Story by 1LT RYAN PORTE
Luneville, France – Flags were flying, buttons were shining, and old-fashioned military vehicles were reliving a moment of glory in full military regalia in the small town of Lunéville, France. Last week, Soldiers of the 1st Squadron of the 2nd Stryker Cavalry Regiment based out of Rose Barracks, Germany traveled to Lunéville to celebrate the 65th anniversary of the town’s liberation and learned a little bit about their lineage in the process.
Combining the celebration with a battlefield staff ride, 66 members began their voyage by examining the effects that the Regiment had on the Lorraine campaign, a push by the 7th and 3rd U.S. Armies during their march to Germany in the summer of 1944. “This was the site where a young American lieutenant in charge of a platoon of tank destroyers killed a whole column of German armor!” said with obvious enthusiasm by Sam Doss, one of the historians given the task of bringing the old battlefield to life. Throughout the battlefield tour, the unit learned to recognize the advantages and disadvantages both had, Americans and Germans had in regards to terrain, material, and weaponry.

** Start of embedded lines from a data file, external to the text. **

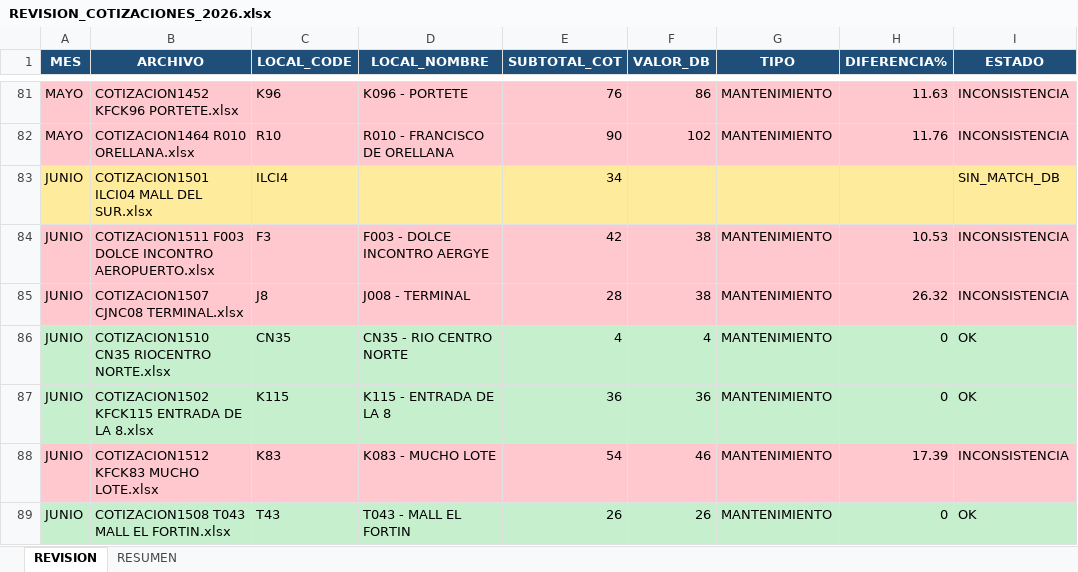
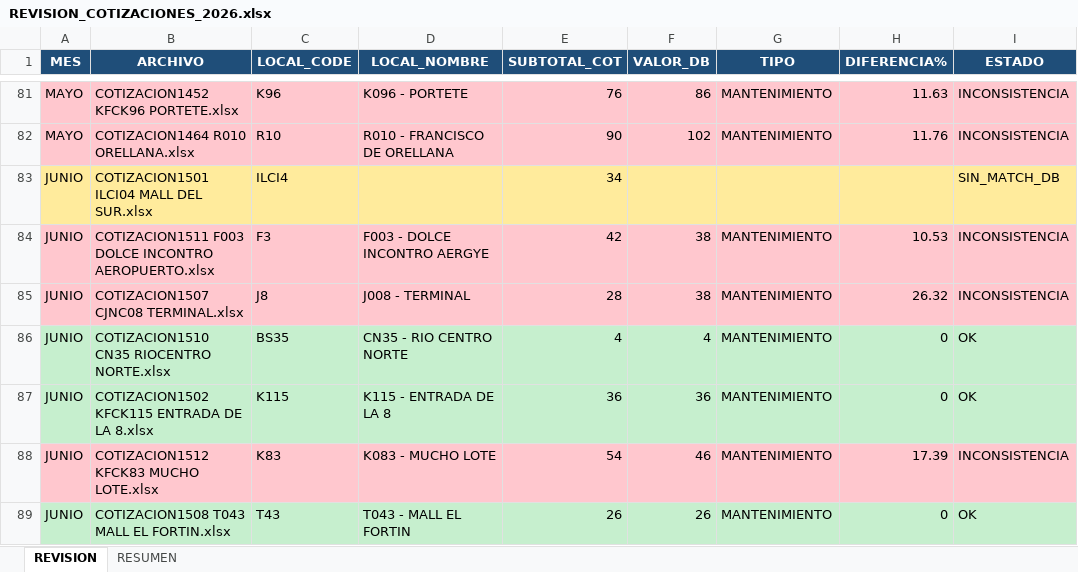
Before and after one commit to alejosl0801/previfuego-facturacion, an Excel workbook: REVISION_COTIZACIONES_2026.xlsx, sheet REVISION, drawn as a sheet; only a part is shown, gaps mark what is left out; values as stored, in another font and other column widths than the file's, no borders; the diff covers the shown part only; the diff names each change by its address in the sheet, - before the commit and + after, or states it on an @@ line.

```diff
--- a/REVISION_COTIZACIONES_2026.xlsx (sheet REVISION)
+++ b/REVISION_COTIZACIONES_2026.xlsx (sheet REVISION)
-C86 (LOCAL_CODE): CN35
+C86 (LOCAL_CODE): BS35
```
Also changed, not shown: 16 edited cells and cell formats elsewhere in this sheet, sheet RESUMEN, 1 other file.
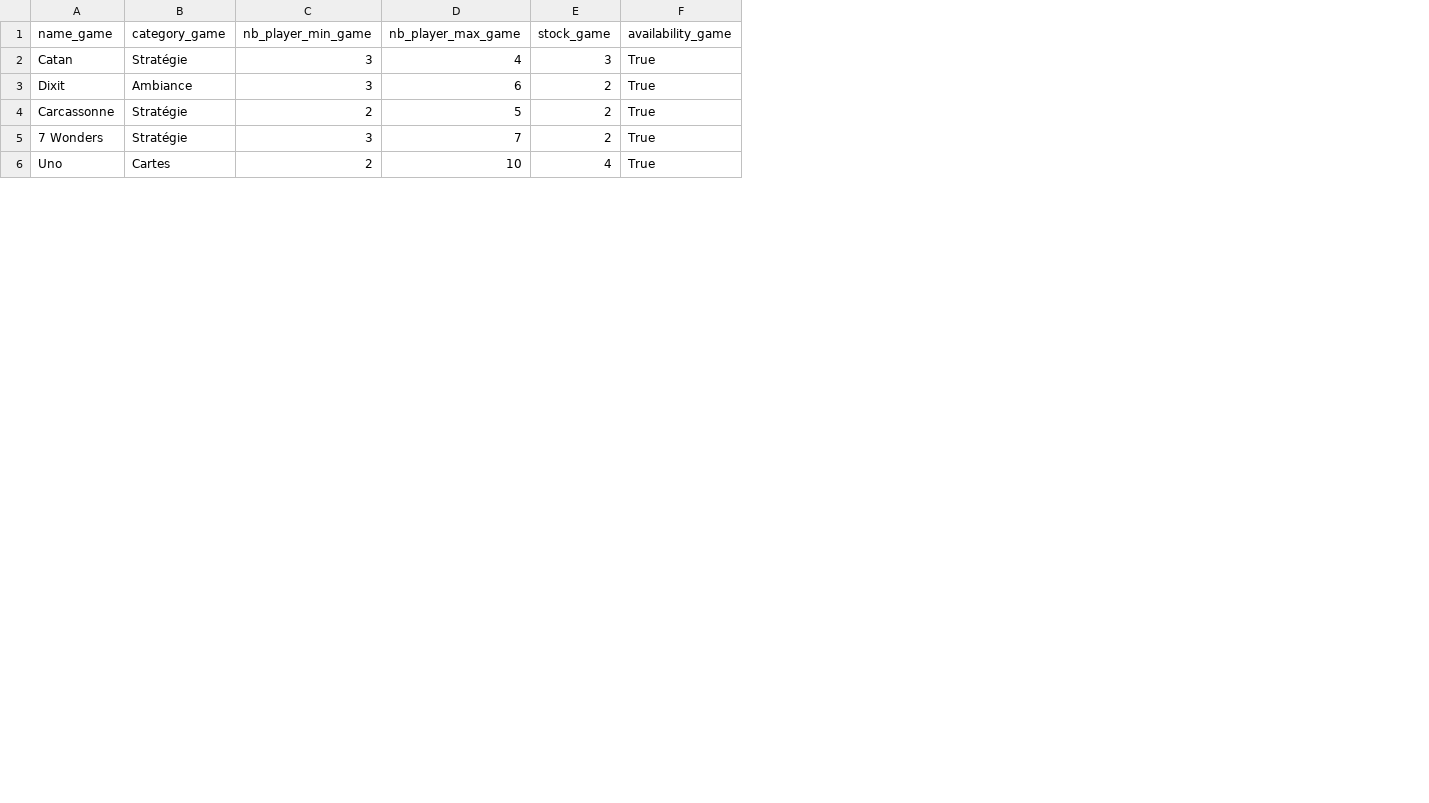
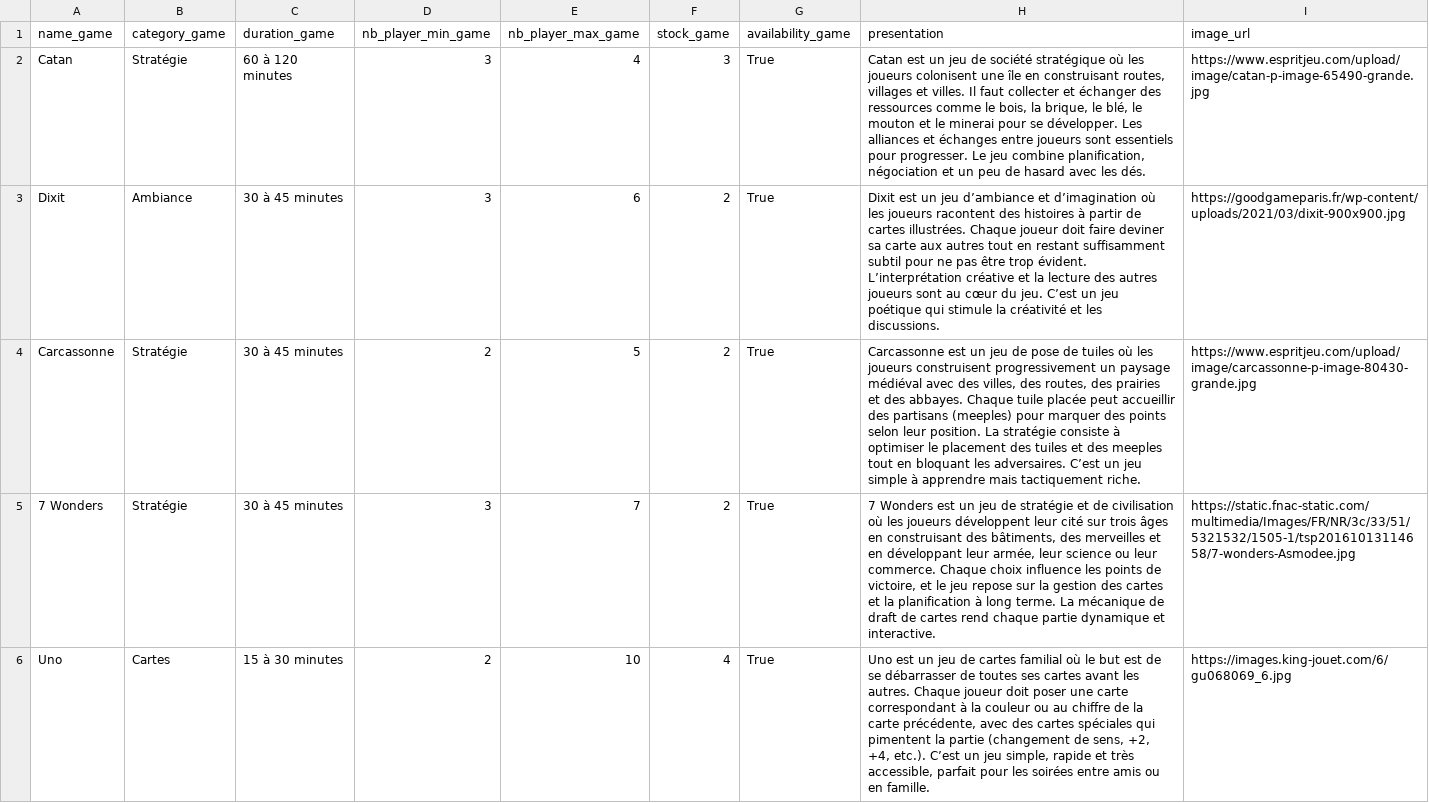
Before and after one commit to marwaboulkasim/Booking_board_games, a CSV file: data/games.csv, drawn as a sheet; only a part is shown; the diff covers the shown part only; the diff names each change by its address in the sheet, - before the commit and + after, or states it on an @@ line.

```diff
--- a/data/games.csv
+++ b/data/games.csv
+column C (duration_game), rows 2-6: 60 à 120 minutes | 30 à 45 minutes | 30 à 45 minutes | 30 à 45 minutes | 15 à 30 minutes
+column H (presentation), rows 2-6: Catan est un jeu de société stratégique où les joueurs colonisent une île en construisant routes, villages et villes. Il faut collecter et échanger des ressources comme le bois, la brique, le blé, le mouton et le minerai pour se développer. Les alliances et échanges entre joueurs sont essentiels pour progresser. Le jeu combine planification, négociation et un peu de hasard avec les dés. | Dixit est un jeu d’ambiance et d’imagination où les joueurs racontent des histoires à partir de cartes illustrées. Chaque joueur doit faire deviner sa carte aux autres tout en restant suffisamment subtil pour ne pas être trop évident. L’interprétation créative et la lecture des autres joueurs sont au cœur du jeu. C’est un jeu poétique qui stimule la créativité et les discussions. | Carcassonne est un jeu de pose de tuiles où les joueurs construisent progressivement un paysage médiéval avec des villes, des routes, des prairies et des abbayes. Chaque tuile placée peut accueillir des partisans (meeples) pour marquer des points selon leur position. La stratégie consiste à optimiser le placement des tuiles et des meeples tout en bloquant les adversaires. C’est un jeu simple à apprendre mais tactiquement riche. | 7 Wonders est un jeu de stratégie et de civilisation où les joueurs développent leur cité sur trois âges en construisant des bâtiments, des merveilles et en développant leur armée, leur science ou leur commerce. Chaque choix influence les points de victoire, et le jeu repose sur la gestion des cartes et la planification à long terme. La mécanique de draft de cartes rend chaque partie dynamique et interactive. | Uno est un jeu de cartes familial où le but est de se débarrasser de toutes ses cartes avant les autres. Chaque joueur doit poser une carte correspondant à la couleur ou au chiffre de la carte précédente, avec des cartes spéciales qui pimentent la partie (changement de sens, +2, +4, etc.). C’est un jeu simple, rapide et très accessible, parfait pour les soirées entre amis ou en famille.
+column I (image_url), rows 2-6: https://www.espritjeu.com/upload/image/catan-p-image-65490-grande.jpg | https://goodgameparis.fr/wp-content/uploads/2021/03/dixit-900x900.jpg | https://www.espritjeu.com/upload/image/carcassonne-p-image-80430-grande.jpg | https://static.fnac-static.com/multimedia/Images/FR/NR/3c/33/51/5321532/1505-1/tsp20161013114658/7-wonders-Asmodee.jpg | https://images.king-jouet.com/6/gu068069_6.jpg
```
Also changed, not shown: 2 edited cells elsewhere in this file, 16 other files.
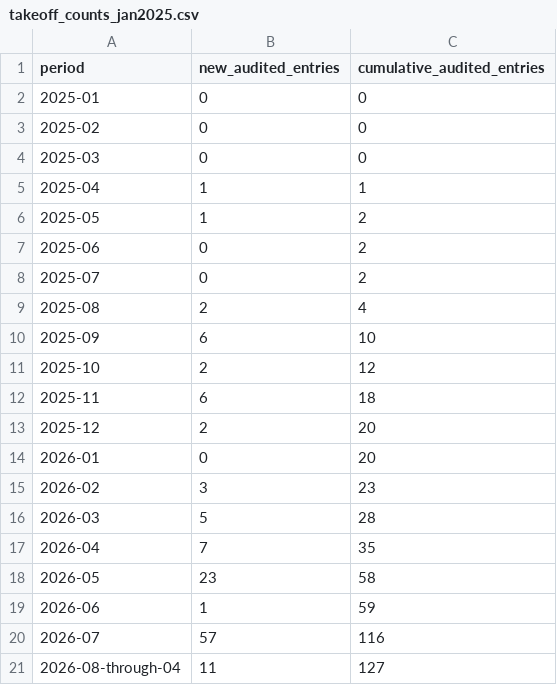
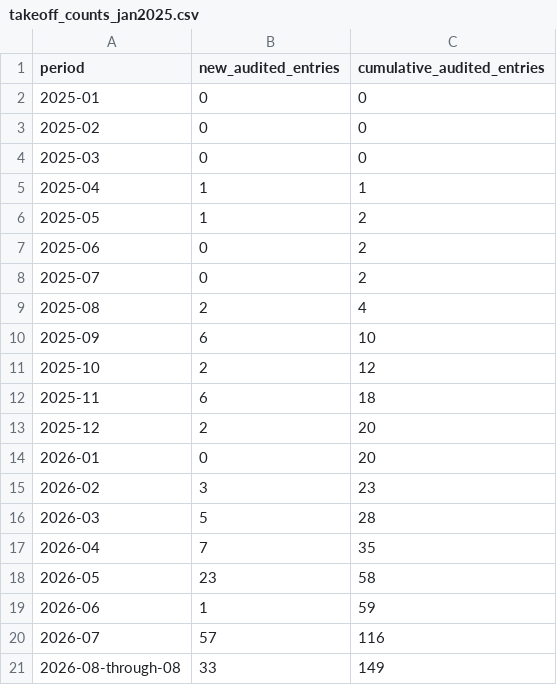
Before and after one commit to latticecut/latticecut.github.io, a CSV file: _projects/ai-mathematical-proof-analysis-jekyll/data/takeoff_counts_jan2025.csv, drawn as a sheet; removed rows and columns are numbered as before the commit, all else as after; the diff names each change by its address in the sheet, - before the commit and + after, or states it on an @@ line.

```diff
--- a/_projects/ai-mathematical-proof-analysis-jekyll/data/takeoff_counts_jan2025.csv
+++ b/_projects/ai-mathematical-proof-analysis-jekyll/data/takeoff_counts_jan2025.csv
-row 21: 2026-08-through-04 | 11 | 127
+row 21: 2026-08-through-08 | 33 | 149
```
Also changed, not shown: _projects/ai-mathematical-proof-analysis-jekyll/data/difficulty_monthly_breakdown.csv, _site/projects/ai-math/data/difficulty_monthly_breakdown.csv, 52 other files.
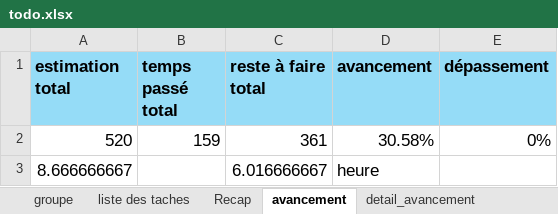
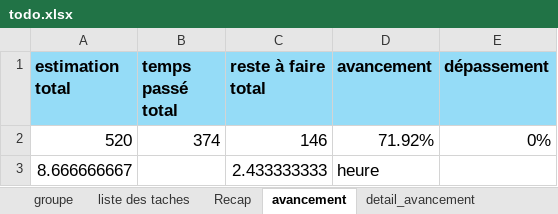
Before and after one commit to HarimalalaEricka/Evaluation-glpi-NewApp, an Excel workbook: To do/todo.xlsx, sheet avancement, drawn as a sheet; values as stored, in another font and other column widths than the file's, no borders; the diff names each change by its address in the sheet, - before the commit and + after, or states it on an @@ line.

```diff
--- a/To do/todo.xlsx (sheet avancement)
+++ b/To do/todo.xlsx (sheet avancement)
-B2 (temps passé total): 159
+B2 (temps passé total): 374
-C2 (reste à faire total): 361
+C2 (reste à faire total): 146
-D2 (avancement): 30.58%
+D2 (avancement): 71.92%
-C3 (reste à faire total): 6.016666667
+C3 (reste à faire total): 2.433333333
```
Also changed, not shown: sheet liste des taches, sheet detail_avancement, sheet Recap, 2 other files.
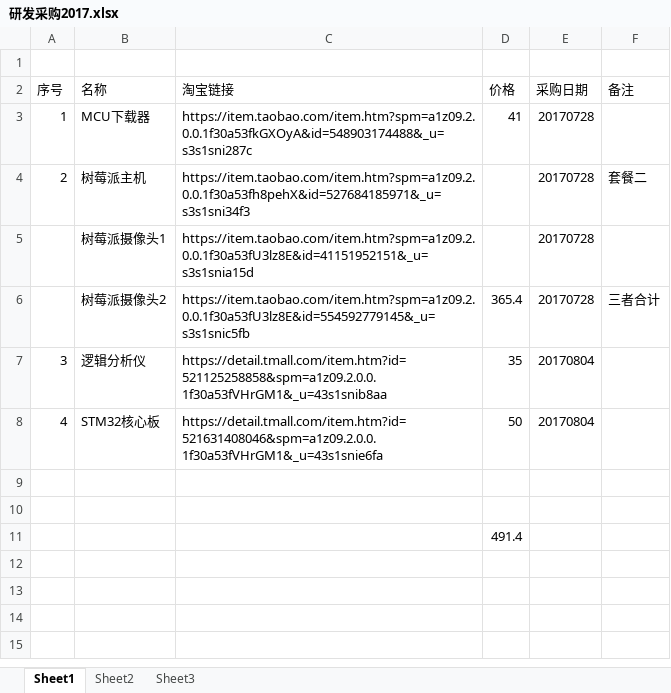
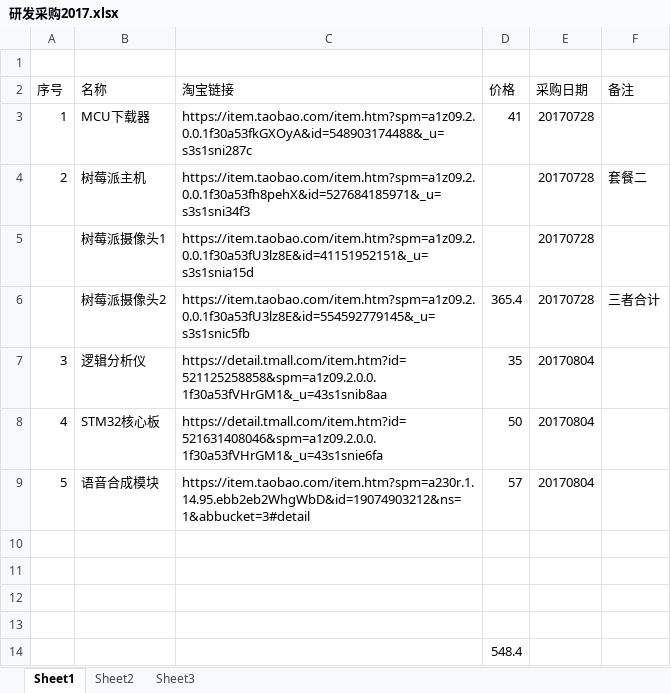
Before and after one commit to laa6202/work_doc, an Excel workbook: SG项目/研发采购/研发采购2017.xlsx, sheet Sheet1, drawn as a sheet; values as stored, in another font and other column widths than the file's, no borders; addresses are those after the commit; the diff names each change by its address in the sheet, - before the commit and + after, or states it on an @@ line.

Commit message:
增加语音识别模块

```diff
--- a/SG项目/研发采购/研发采购2017.xlsx (sheet Sheet1)
+++ b/SG项目/研发采购/研发采购2017.xlsx (sheet Sheet1)
+row 9: 5 | 语音合成模块 | https://item.taobao.com/item.htm?spm=a230r.1.14.95.ebb2eb2WhgWbD&id=19074903212&ns=1&abbucket=3#detail | 57 | 20170804
+row 12: (empty)
+row 13: (empty)
-D14 (价格): 491.4
+D14 (价格): 548.4
```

The real excitement began early in the morning on the September 18 with a gathering of men, equipment, and an exchange of ideas and culture. In the middle of a field, right past an old railroad track which leads into town, the city dedicated a new memorial honoring the sacrifices of American Soldiers during the war. Led by Lt. Col Douglas Simms the 1st Squadron Commander, the War Eagles took part in the dedication standing alongside a contingent of French Soldiers as a crowd full of veterans looked on.
Following the ceremony, 2SCR Soldiers spent time talking with their French partners and received many word of praise and thanks from the locals.
“When I saw women blowing kisses to us from their balconies and children waving American flags, I could almost imagine how it must have been for our grandfathers” said 2nd Lieutenant Patrick Martin, riding to the center square of Lunéville in a WWII era Jeep.
Throughout the day, the American Soldiers and the French people of Lunéville honored more than just the sacrifice of American Soldiers. They also honored General Alexander Patch, the U.S. 7th Army commander who set up his headquarters in and, began reconstruction of the town of Lunéville. They celebrated the liberation of the town by conducting a pass and review of the American and French military formations while French school children sang “The Star Spangled Banner”. The official ceremonies ended when the 2nd Stryker Cavalry Regiment Commander, Colonel James Blackburn, placed a wreath, along with several other dignitaries, between the Lunéville French Resistance plaque and the 79th Infantry plaque on a wall behind the town’s chateaux gardens.
That evening, the French delegates wanted nothing more than to thank the American Soldiers for their presence at this historic event.
“You [1-2SCR] added greatly to our ceremonies with your beautiful uniforms [and] have deeply impressed the people of Lunéville” said French Sergeant Major M. Philippe Sugg.